The plot for the show is based on the development of a musical about Marilyn (not Manson, Monroe) and the various moving parts involved in creating a show from scratch. One of my favorite lines early in the episode is a character lamenting the lack of new original work on Broadway. To paraphrase: “Why does everything have to be a movie or a revival?!” Amen sister!
One of the main conflicts in the show is going to be between the two women vying for the lead role. We have Karen (Katherine Mc Phee), the struggling ingénue with the killer voice, fabulously supportive boyfriend (for now) and belittling disapproving parents and Ivy, the Broadway veteran with a killer voice, appropriately Marilyn-esque blond hair struggling to get out of the ensemble, friend of the composer, with the dismissive mother. Okay we get it, parents feel their little girls should get “real job” or get married, let’s not beat that theme to death.
There is the writing duo of lyricist Julia (Debra Messing, playing the least annoying role I’ve ever seen her in) and composer (and friend of Ivy) Tom (Christian Borle*). The only real complication in their partnership is Frank, Julia’s obviously long suffering Broadway widower of a husband and their plans to adopt a baby.
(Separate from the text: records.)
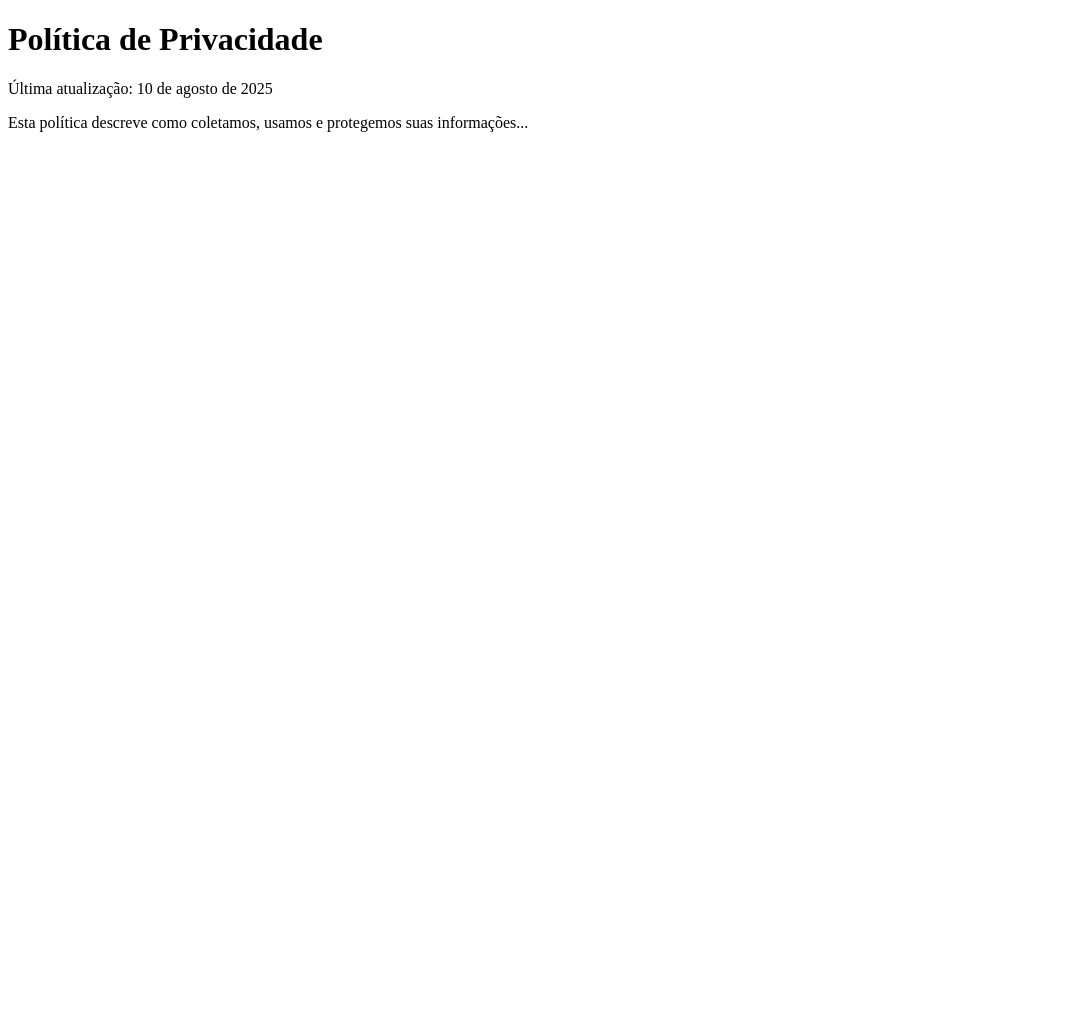
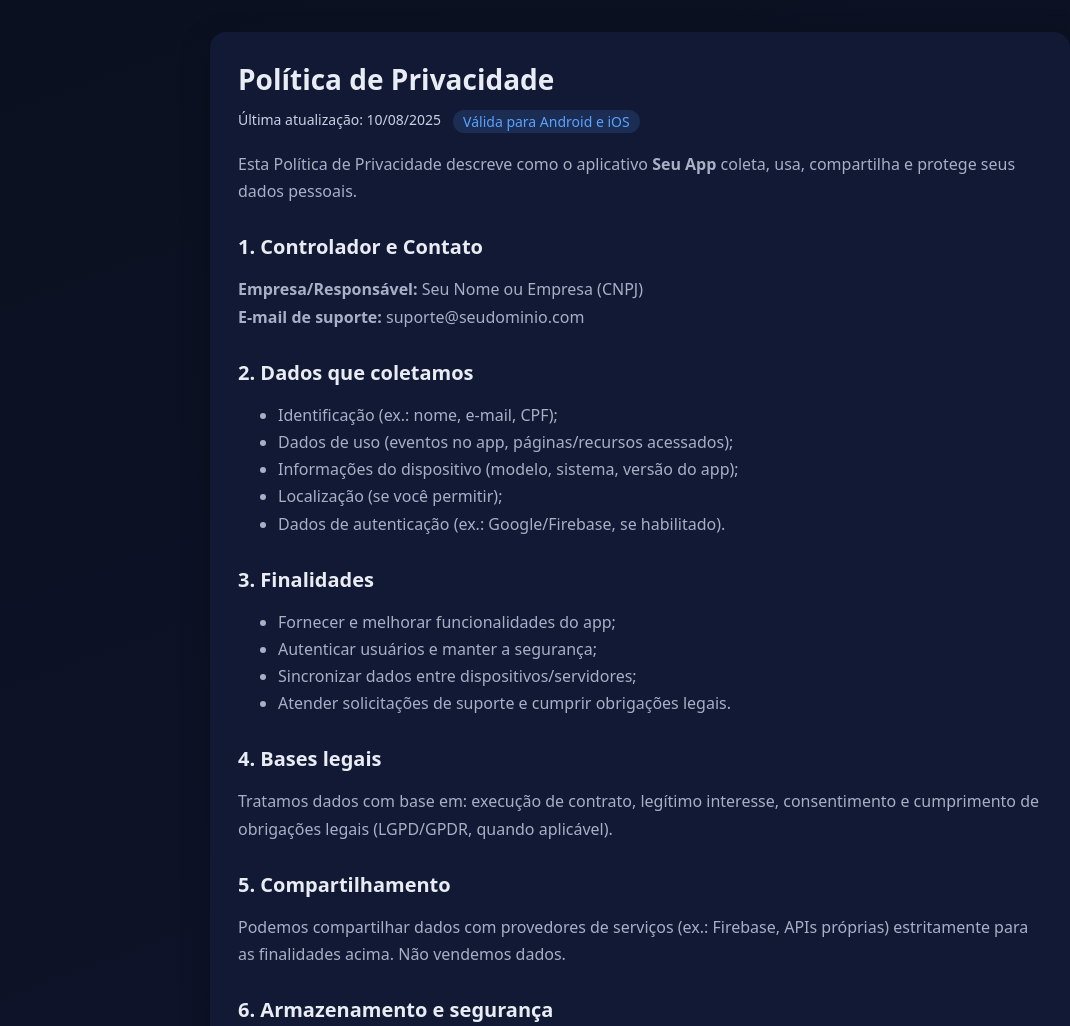
Before and after one commit to myjobwell/mips-, a plain HTML site: page index.html in a window 1280 px wide. Shown: the top 1026 px of the page, without its empty margins (0-1070 px from the left). Before the commit the page ends 800 px from the top, so only its background shows below. Drawn offline with Linux system fonts and the light colour scheme.

Commit message:
Update index.html

```diff
--- a/index.html
+++ b/index.html
@@ -1,13 +1,84 @@
 <!DOCTYPE html>
 <html lang="pt-BR">
 <head>
-    <meta charset="UTF-8">
-    <meta name="viewport" content="width=device-width, initial-scale=1.0">
-    <title>Política de Privacidade</title>
+  <meta charset="utf-8" />
+  <meta name="viewport" content="width=device-width,initial-scale=1" />
+  <title>Política de Privacidade | Seu App</title>
+  <meta name="description" content="Política de Privacidade do aplicativo Seu App." />
+  <style>
+    :root { --bg:#0b1020; --card:#111934; --text:#e9edf3; --muted:#a7b0c4; --brand:#5aa2ff; }
+    *{box-sizing:border-box} body{margin:0;background:linear-gradient(160deg,var(--bg),#0f1530);
+    color:var(--text);font-family:system-ui,-apple-system,Segoe UI,Roboto,Ubuntu,'Helvetica Neue',Arial;}
+    .container{max-width:900px;margin:0 auto;padding:32px 20px}
+    .card{background:var(--card);border-radius:16px;padding:28px;box-shadow:0 8px 30px rgba(0,0,0,.25)}
+    h1{margin:0 0 12px;font-size:28px} h2{margin:28px 0 8px;font-size:20px}
+    p,li{color:var(--muted);line-height:1.7}
+    .meta{display:flex;gap:12px;flex-wrap:wrap;margin-bottom:18px;font-size:14px;color:#c7d2e4}
+    .tag{background:rgba(90,162,255,.15);color:var(--brand);padding:2px 10px;border-radius:999px}
+    a{color:var(--brand);text-decoration:none} a:hover{text-decoration:underline}
+    footer{margin-top:18px;font-size:14px;color:var(--muted)}
+  </style>
 </head>
 <body>
-    <h1>Política de Privacidade</h1>
-    <p>Última atualização: 10 de agosto de 2025</p>
-    <p>Esta política descreve como coletamos, usamos e protegemos suas informações...</p>
+  <div class="container">
+    <div class="card">
+      <h1>Política de Privacidade</h1>
+      <div class="meta">
+        <span>Última atualização: 10/08/2025</span>
+        <span class="tag">Válida para Android e iOS</span>
+      </div>
+
+      <p>Esta Política de Privacidade descreve como o aplicativo <strong>Seu App</strong> coleta, usa, compartilha e protege seus dados pessoais.</p>
+
+      <h2>1. Controlador e Contato</h2>
+      <p><strong>Empresa/Responsável:</strong> Seu Nome ou Empresa (CNPJ) <br>
+      <strong>E-mail de suporte:</strong> suporte@seudominio.com</p>
+
+      <h2>2. Dados que coletamos</h2>
+      <ul>
+        <li>Identificação (ex.: nome, e-mail, CPF);</li>
+        <li>Dados de uso (eventos no app, páginas/recursos acessados);</li>
+        <li>Informações do dispositivo (modelo, sistema, versão do app);</li>
+        <li>Localização (se você permitir);</li>
+        <li>Dados de autenticação (ex.: Google/Firebase, se habilitado).</li>
+      </ul>
+
+      <h2>3. Finalidades</h2>
+      <ul>
+        <li>Fornecer e melhorar funcionalidades do app;</li>
+        <li>Autenticar usuários e manter a segurança;</li>
+        <li>Sincronizar dados entre dispositivos/servidores;</li>
+        <li>Atender solicitações de suporte e cumprir obrigações legais.</li>
+      </ul>
+
+      <h2>4. Bases legais</h2>
+      <p>Tratamos dados com base em: execução de contrato, legítimo interesse, consentimento e cumprimento de obrigações legais (LGPD/GPDR, quando aplicável).</p>
+
+      <h2>5. Compartilhamento</h2>
+      <p>Podemos compartilhar dados com provedores de serviços (ex.: Firebase, APIs próprias) estritamente para as finalidades acima. Não vendemos dados.</p>
+
+      <h2>6. Armazenamento e segurança</h2>
+      <p>Usamos medidas técnicas e organizacionais (criptografia em trânsito, controles de acesso). Dados podem ser armazenados localmente (SQLite) e/ou em nuvem.</p>
+
+      <h2>7. Seus direitos</h2>
+      <p>Você pode solicitar acesso, correção, exclusão, portabilidade e informações sobre o tratamento. Entre em contato pelo e-mail de suporte.</p>
+
+      <h2>8. Retenção</h2>
+      <p>Manteremos dados somente pelo tempo necessário às finalidades ou exigido por lei.</p>
+
+      <h2>9. Crianças e adolescentes</h2>
+      <p>Se o app for usado por menores, o tratamento observará consentimento específico do responsável, quando exigido.</p>
+
+      <h2>10. Alterações nesta política</h2>
+      <p>Podemos atualizar esta política. A versão vigente estará sempre nesta página, com data de atualização.</p>
+
+      <h2>11. Contato</h2>
+      <p>Dúvidas? Escreva para <a href="mailto:suporte@seudominio.com">suporte@seudominio.com</a>.</p>
+
+      <footer>
+        <a href="./termos.html">Termos de Uso</a> • <a href="mailto:suporte@seudominio.com">Suporte</a>
+      </footer>
+    </div>
+  </div>
 </body>
 </html>
```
When you throw in Angelica Huston, as a producer who has had to bag her plans for a revival of “My Fair Lady” thanks to a contentious divorce, with her comes the now project-less director/choreographer Ellis (Jaime Cepero) who is loathed by composer Tom and almost immediately tries to seduce the far too levelheaded Karen and you have the start of something. Did you keep up with all that? They packed a lot of story into the first episode but the narrative was crisp and flowed well. I’m hoping the writing stays this tight throughout the series.
I was happy/surprised when I saw the Theresa Rebeck* was a writer producer on the show, her play “Seminar”, is currently running on Broadway and is quite witty and well written. Add to that Michael Myer* (AKA director/creator of the hit Broadway and critically acclaimed Tony award winning show “Spring Awakening”) as one of the directors and my expectations for this show has bumped up a notch or three.
Fear I had that this was NBC’s response to the quickly waning “Glee” phenomena seem to be unfounded. The musical numbers did not fell forced were woven into the narrative quite naturally and they successfully incorporated the old trope of “fade from reality to fantasy musical sequence in my head.” They are using a combination of existing and original music and have tapped the writing team of Scott Wittman and Marc Shaiman to write the original songs. The team most recently wrote the music and lyrics for the entirely adequate show “Catch Me if You Can” but more famously co-wrote the music and lyrics for the Jon Waters classic “Hairspray.”
Like I said that’s quite a bit of heavy duty talent and with the strength of the episode they’ve really, really, raised my expectations. This is going into rotation on my TV schedule; Monday nights at 10pm. Here’s hoping it doesn’t fizzle.
(* meands they have real Broadway cred)